by Max Wilbert / Deep Green Resistance Great Basin
As a kid, I pictured Nevada as a wasteland of sand and cacti. Today, I know better.
For the past five years, I’ve been packing up my truck every spring and taking a long day to drive to eastern Nevada to bask in the glory of one of the least densely-populated areas of the United States.
The broad valleys never fail to stun me, but most amazing are the mountains, limestone peaks arcing into the sky. Springs and creeks flowing from the hills support rich riparian zones and bring in birds and other wildlife from miles around. Antelope, deer, elk, and wild horses cross the valleys or stick to forested patches. This region is lush, biodiverse, and beautiful.
It’s also under threat. Across eastern Nevada, the Southern Nevada Water Authority seeks to build dozens of massive groundwater wells and pump almost every drop of water south to feed Las Vegas developments. The project has been a battle between locals and developers from Vegas for decades, and still drags on.
Another major threat is felling pinyon pine and juniper forests across not just this region, but the entire intermountain west. Ranchers have been doing this for decades to remove pesky trees getting in the way of their grass—and more importantly, their profit. As overgrazing continues to desertify Nevada—it’ll look like Iraq in another 100 years—removing trees allows ranchers to maintain the illusion that overstocking can continue indefinitely.
Countless people, including myself, are mobilizing to fight like hell for this land, this water, and these forests. We aim to stop these destructive projects by exposing their true nature and—if necessary—standing in their way.
There is a lot more to these stories, but I don’t have time to share it all here. Instead, I’d like to invite you to join myself and other community members, indigenous people, activists, ecologists, photographers, and families for the fifth annual Sacred Water, Sacred Forests Camp.
The camp takes place over Memorial Day weekend, May 27 to 29, near the town of Ely and Great Basin National Park. If you’re interested in attending, you can RSVP on the Facebook event page or by emailing firstname.lastname@example.org.
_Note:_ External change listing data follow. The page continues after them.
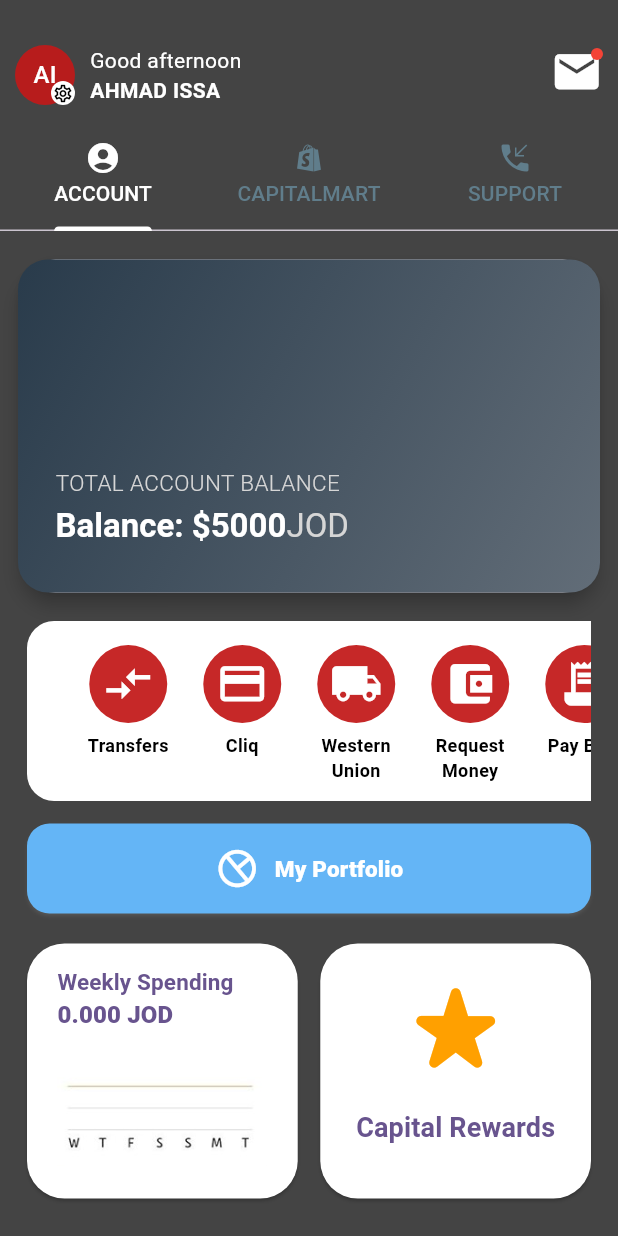
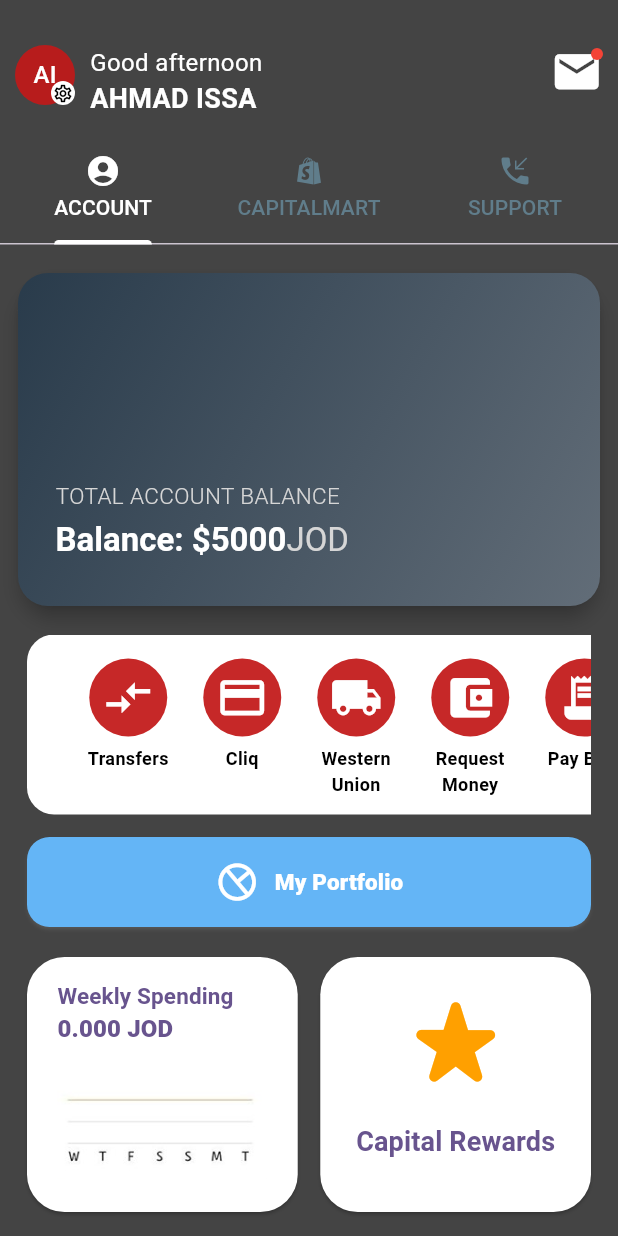
Before and after one commit to AhmadIssa02/Pioneers_1, a Flutter app: the screen it shows after launch, on a phone screen of 412 x 824 dp. Run offline on Flutter 3.47's test engine with Material 3 defaults, Android fonts, the phone set to English and light mode, and no system bars.

```diff
--- a/Bank/lib/login/widgets/main_app_bar.dart
+++ b/Bank/lib/login/widgets/main_app_bar.dart
@@ -45,11 +45,15 @@ class MainAppBar extends StatelessWidget {
               children: [
                 Text("Good afternoon",
                     style: TextStyle(
-                        color: Colors.white, fontWeight: FontWeight.w400)),
+                        color: Colors.white,
+                        fontWeight: FontWeight.w400,
+                        fontSize: 16)),
                 Text(
                   "AHMAD ISSA",
                   style: TextStyle(
-                      color: Colors.white, fontWeight: FontWeight.w600),
+                      color: Colors.white,
+                      fontWeight: FontWeight.w600,
+                      fontSize: 18),
                 )
               ],
             ),
--- a/Bank/lib/login/widgets/services_data.dart
+++ b/Bank/lib/login/widgets/services_data.dart
@@ -8,32 +8,16 @@ class ServiceData {
 }
 
 List<ServiceData> servicesList = [
-  ServiceData(
-      name: 'Transfers', icon: Icons.compare_arrows), // Transfer-related icon
-  ServiceData(
-      name: 'Cliq', icon: Icons.credit_card), // Card-related service icon
-  ServiceData(
-      name: 'Western Union',
-      icon: Icons.local_shipping), // Sending/Receiving money icon
-  ServiceData(
-      name: 'Request Money', icon: Icons.account_balance_wallet), // Wallet icon
-  ServiceData(name: 'Pay Bills', icon: Icons.receipt_long), // Bill pay icon
-  ServiceData(
-      name: 'Withdraw Cardless',
-      icon: Icons.phone_android), // Phone for cardless withdraw
-  ServiceData(
-      name: 'Request History', icon: Icons.history), // History-related icon
-  ServiceData(name: 'QR Payments', icon: Icons.qr_code), // QR code icon
-  ServiceData(
-      name: 'Open Extra Account',
-      icon: Icons.account_box), // Account-related icon
-  ServiceData(
-      name: 'Manage Cheques',
-      icon: Icons.article), // Manage documents or cheques
-  ServiceData(
-      name: 'Letter of Guarantee',
-      icon: Icons.note_alt), // Document-related icon
-  ServiceData(
-      name: 'ATMs/Branches',
-      icon: Icons.location_city), // Location/Branches icon
+  ServiceData(name: 'Transfers', icon: Icons.compare_arrows),
+  ServiceData(name: 'Cliq', icon: Icons.credit_card),
+  ServiceData(name: 'Western Union', icon: Icons.local_shipping),
+  ServiceData(name: 'Request Money', icon: Icons.account_balance_wallet),
+  ServiceData(name: 'Pay Bills', icon: Icons.receipt_long),
+  ServiceData(name: 'Withdraw Cardless', icon: Icons.phone_android),
+  ServiceData(name: 'Request History', icon: Icons.history),
+  ServiceData(name: 'QR Payments', icon: Icons.qr_code),
+  ServiceData(name: 'Open Extra Account', icon: Icons.account_box),
+  ServiceData(name: 'Manage Cheques', icon: Icons.article),
+  ServiceData(name: 'Letter of Guarantee', icon: Icons.note_alt),
+  ServiceData(name: 'ATMs/Branches', icon: Icons.location_city),
 ];
```
Also changed, not shown: Bank/lib/login/widgets/bottom_sheet/receipt_bottom_sheet.dart (added, +88 -0 lines), Bank/lib/login/widgets/tiles/item_tile.dart (added, +67 -0 lines), Bank/lib/login/widgets/views/capital_mart_view.dart (+83 -1 lines), Bank/lib/model/item_model.dart (added, +12 -0 lines), Bank/pubspec.lock.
I hope to be able to introduce you to this important, imperiled area in a few weeks.
Max Wilbert is a community organizer based in western Oregon who considers Nevada a second home.